**Stored data**
^^^^^^^^^^^^^^^^
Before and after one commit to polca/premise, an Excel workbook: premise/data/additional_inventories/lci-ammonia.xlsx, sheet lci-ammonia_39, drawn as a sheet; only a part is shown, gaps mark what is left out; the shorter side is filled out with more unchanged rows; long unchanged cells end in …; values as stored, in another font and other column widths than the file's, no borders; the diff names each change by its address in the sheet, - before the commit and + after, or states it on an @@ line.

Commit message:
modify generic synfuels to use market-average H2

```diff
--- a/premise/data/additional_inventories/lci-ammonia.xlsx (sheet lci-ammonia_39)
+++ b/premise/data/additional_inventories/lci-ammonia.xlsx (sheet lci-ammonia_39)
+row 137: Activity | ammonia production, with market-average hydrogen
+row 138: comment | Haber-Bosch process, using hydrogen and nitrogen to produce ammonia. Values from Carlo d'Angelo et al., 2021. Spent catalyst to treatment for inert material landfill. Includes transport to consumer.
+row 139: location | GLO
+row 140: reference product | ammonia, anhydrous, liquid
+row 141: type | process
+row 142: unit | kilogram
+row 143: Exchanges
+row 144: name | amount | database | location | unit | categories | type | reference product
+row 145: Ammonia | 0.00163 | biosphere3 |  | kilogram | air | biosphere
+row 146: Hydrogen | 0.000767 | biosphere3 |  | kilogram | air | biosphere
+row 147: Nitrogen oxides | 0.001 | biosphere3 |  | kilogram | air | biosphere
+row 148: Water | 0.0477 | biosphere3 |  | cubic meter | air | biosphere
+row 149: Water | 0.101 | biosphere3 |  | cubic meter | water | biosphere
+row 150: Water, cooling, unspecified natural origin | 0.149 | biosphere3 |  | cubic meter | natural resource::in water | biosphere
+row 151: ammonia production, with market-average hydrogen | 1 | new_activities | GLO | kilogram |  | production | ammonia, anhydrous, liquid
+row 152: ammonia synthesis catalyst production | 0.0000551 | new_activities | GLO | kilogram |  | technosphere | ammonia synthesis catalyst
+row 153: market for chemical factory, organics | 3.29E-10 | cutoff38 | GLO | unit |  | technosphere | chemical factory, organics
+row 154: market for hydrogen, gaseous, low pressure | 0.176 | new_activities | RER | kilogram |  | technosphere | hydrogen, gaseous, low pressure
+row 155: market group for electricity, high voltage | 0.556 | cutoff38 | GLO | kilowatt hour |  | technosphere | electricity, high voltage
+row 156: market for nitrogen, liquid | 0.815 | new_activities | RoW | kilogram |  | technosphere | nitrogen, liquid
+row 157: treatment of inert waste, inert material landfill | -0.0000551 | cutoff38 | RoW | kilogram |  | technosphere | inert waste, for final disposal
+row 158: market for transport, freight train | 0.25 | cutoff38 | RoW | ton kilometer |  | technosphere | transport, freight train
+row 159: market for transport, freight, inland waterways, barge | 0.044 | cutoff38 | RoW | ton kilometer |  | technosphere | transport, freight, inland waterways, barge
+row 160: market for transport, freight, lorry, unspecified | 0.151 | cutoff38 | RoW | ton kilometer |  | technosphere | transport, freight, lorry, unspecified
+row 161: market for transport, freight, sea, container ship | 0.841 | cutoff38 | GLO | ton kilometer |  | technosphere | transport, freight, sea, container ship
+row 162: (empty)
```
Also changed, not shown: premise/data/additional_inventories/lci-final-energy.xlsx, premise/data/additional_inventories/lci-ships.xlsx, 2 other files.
^^^^^^^^^^^^^^^^
**REQUIRED ACTION**
Identify all lines in the records above with the word "transport".

**OUTPUT OF THE TASK**
+row 138: comment | Haber-Bosch process, using hydrogen and nitrogen to produce ammonia. Values from Carlo d'Angelo et al., 2021. Spent catalyst to treatment for inert material landfill. Includes transport to consumer.
+row 158: market for transport, freight train | 0.25 | cutoff38 | RoW | ton kilometer |  | technosphere | transport, freight train
+row 159: market for transport, freight, inland waterways, barge | 0.044 | cutoff38 | RoW | ton kilometer |  | technosphere | transport, freight, inland waterways, barge
+row 160: market for transport, freight, lorry, unspecified | 0.151 | cutoff38 | RoW | ton kilometer |  | technosphere | transport, freight, lorry, unspecified
+row 161: market for transport, freight, sea, container ship | 0.841 | cutoff38 | GLO | ton kilometer |  | technosphere | transport, freight, sea, container ship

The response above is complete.